Estrangement from an adult child is what author Pauline Boss called an “ambiguous loss.” She wrote a book by that name in 1999, and although she didn’t talk specifically about estrangement, the circumstance definitely qualifies as similar to a familiar member being missing in action, or having a disease like Alzheimer’s, in which case they’re “there but not there.” These are losses that aren’t complete, and so can’t quite be grieved.
Boss recommends two things for people experiencing ambiguous loss:
1. Holding the ambiguity of the situation consciously in your mind, and
2. Finding meaning, even in what seems senseless or meaningless

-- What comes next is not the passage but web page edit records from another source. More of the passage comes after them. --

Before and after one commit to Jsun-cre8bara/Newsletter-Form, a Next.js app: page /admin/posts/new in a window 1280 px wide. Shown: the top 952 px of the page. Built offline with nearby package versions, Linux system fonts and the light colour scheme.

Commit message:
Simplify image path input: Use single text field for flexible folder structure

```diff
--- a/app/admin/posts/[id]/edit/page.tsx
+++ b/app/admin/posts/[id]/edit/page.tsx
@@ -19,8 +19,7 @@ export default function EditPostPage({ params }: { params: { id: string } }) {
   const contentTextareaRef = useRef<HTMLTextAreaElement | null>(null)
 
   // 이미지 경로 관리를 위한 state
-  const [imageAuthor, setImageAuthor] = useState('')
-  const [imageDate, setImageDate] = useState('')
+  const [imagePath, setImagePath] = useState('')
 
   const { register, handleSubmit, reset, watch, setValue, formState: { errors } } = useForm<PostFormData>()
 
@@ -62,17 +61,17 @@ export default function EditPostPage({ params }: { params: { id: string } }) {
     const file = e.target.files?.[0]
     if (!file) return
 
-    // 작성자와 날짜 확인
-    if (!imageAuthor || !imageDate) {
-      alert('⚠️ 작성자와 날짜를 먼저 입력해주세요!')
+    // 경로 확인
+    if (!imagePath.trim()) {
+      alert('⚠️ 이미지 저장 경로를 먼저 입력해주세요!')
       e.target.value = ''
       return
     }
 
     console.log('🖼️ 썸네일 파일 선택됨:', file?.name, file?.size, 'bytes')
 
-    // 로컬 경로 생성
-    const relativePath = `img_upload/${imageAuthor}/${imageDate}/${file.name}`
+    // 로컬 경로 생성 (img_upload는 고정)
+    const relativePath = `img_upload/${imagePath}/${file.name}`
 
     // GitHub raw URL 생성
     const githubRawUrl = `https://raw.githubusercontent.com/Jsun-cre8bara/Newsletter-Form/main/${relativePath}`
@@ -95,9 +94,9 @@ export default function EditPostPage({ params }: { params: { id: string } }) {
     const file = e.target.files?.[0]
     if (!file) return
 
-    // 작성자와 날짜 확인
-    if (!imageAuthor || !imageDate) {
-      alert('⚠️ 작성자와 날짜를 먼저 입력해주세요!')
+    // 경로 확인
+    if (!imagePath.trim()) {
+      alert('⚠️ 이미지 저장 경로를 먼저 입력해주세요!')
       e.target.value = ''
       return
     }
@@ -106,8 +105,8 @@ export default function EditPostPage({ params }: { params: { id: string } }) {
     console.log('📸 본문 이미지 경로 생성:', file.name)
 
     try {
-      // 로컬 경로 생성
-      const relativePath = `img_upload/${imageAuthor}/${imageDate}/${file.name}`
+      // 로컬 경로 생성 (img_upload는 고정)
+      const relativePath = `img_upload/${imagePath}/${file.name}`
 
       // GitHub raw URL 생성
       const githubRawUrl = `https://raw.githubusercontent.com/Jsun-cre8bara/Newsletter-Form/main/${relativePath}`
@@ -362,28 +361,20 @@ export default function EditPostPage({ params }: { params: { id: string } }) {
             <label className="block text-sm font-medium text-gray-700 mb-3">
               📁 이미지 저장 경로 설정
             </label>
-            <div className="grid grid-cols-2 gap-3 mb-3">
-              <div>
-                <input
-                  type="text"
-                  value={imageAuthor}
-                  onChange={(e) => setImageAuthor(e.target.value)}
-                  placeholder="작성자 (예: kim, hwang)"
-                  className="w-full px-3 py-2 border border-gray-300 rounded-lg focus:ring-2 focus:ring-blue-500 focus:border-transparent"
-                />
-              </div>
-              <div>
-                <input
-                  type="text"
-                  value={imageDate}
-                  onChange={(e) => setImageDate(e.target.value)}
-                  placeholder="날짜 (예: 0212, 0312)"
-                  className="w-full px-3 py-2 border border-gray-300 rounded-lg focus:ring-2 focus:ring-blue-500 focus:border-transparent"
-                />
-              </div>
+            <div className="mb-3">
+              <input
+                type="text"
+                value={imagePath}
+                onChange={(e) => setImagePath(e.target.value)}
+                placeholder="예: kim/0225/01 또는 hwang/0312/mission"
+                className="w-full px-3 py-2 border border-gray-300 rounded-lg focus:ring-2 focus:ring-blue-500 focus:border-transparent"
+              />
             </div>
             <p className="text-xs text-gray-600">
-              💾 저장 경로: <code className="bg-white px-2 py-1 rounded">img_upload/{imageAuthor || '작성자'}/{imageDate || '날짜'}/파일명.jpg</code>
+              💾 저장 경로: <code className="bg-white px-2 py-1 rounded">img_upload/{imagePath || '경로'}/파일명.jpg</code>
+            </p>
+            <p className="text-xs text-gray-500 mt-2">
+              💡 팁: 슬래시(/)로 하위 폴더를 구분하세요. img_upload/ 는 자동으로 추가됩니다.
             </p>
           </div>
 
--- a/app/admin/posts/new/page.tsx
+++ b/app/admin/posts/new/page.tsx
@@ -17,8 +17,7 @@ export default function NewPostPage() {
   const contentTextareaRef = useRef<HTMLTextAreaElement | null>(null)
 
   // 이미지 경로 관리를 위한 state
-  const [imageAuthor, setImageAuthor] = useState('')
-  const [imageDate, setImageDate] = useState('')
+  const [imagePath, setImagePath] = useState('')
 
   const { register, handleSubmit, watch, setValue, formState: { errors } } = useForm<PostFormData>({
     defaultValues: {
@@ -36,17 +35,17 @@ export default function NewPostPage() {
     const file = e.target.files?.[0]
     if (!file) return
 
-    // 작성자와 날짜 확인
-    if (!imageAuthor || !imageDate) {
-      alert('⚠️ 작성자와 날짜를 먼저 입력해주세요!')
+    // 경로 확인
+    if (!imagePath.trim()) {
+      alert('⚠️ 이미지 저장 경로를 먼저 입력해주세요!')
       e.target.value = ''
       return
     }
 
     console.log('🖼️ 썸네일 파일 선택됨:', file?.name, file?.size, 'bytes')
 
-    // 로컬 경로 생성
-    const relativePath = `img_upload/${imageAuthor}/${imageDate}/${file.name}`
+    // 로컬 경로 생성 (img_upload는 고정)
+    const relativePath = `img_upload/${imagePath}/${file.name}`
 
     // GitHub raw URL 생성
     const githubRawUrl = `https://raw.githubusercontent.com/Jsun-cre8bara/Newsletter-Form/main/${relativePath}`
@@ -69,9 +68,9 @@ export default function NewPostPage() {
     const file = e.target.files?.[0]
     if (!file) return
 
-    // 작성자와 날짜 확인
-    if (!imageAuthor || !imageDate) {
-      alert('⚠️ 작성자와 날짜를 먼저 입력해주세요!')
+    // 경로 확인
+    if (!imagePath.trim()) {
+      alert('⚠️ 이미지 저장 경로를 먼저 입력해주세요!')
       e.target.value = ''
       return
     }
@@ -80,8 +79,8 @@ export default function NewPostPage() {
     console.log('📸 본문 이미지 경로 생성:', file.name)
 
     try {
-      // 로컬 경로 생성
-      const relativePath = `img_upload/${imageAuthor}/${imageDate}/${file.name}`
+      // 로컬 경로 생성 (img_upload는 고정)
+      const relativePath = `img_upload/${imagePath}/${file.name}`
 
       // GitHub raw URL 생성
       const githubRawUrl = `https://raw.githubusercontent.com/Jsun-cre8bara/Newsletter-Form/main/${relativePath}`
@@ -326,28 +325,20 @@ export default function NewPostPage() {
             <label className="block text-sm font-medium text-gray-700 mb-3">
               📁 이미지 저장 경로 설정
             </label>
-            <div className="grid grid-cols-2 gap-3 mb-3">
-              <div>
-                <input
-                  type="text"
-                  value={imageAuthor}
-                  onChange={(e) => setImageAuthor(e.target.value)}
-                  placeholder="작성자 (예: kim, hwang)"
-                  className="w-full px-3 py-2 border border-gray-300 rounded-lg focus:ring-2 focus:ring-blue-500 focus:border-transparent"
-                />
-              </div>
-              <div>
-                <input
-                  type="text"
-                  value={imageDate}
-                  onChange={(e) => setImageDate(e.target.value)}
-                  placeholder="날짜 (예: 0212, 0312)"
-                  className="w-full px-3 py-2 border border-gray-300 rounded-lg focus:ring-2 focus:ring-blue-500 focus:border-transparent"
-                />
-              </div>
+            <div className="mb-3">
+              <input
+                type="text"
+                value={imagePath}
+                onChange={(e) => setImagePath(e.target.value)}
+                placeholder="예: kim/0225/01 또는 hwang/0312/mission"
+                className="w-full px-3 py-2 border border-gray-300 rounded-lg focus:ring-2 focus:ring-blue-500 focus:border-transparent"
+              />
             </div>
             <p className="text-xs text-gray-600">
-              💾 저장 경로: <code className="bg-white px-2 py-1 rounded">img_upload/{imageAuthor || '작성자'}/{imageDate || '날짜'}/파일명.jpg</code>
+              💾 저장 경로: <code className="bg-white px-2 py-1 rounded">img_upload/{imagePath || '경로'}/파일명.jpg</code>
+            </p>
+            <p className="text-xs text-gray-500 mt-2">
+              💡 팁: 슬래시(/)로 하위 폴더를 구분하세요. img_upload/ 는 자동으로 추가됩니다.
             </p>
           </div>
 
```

On this episode I talk about both of these, what they look like, and how practicing them can help you cope from day to day.
You’re already making meaning from your child’s estrangement, but you’re probably thinking it means something very depressing to you, such as that you’re a failure, that you continually experience rejection for some reason, or some other equally unflattering meaning. I offer two possible alternative meanings for estrangement that might feel better and actually be more factual.
One is that your child simply needs room to exist in the world without parents at the moment for his own developmental purposes. Nothing personal. The other is that there’s something within the relationship you share that your child experiences as harmful. Neither of these is fatal, and both may be at play.
I talk about a few common examples of relationship dynamics that can cause distress to an adult child without the parent even being aware of it.
The more you can spend the time you have on personal development, the easier it will be to understand the meaning of what happens between you and your child, and to make any necessary repairs to your relationship.
Use the player below to listen to this episode: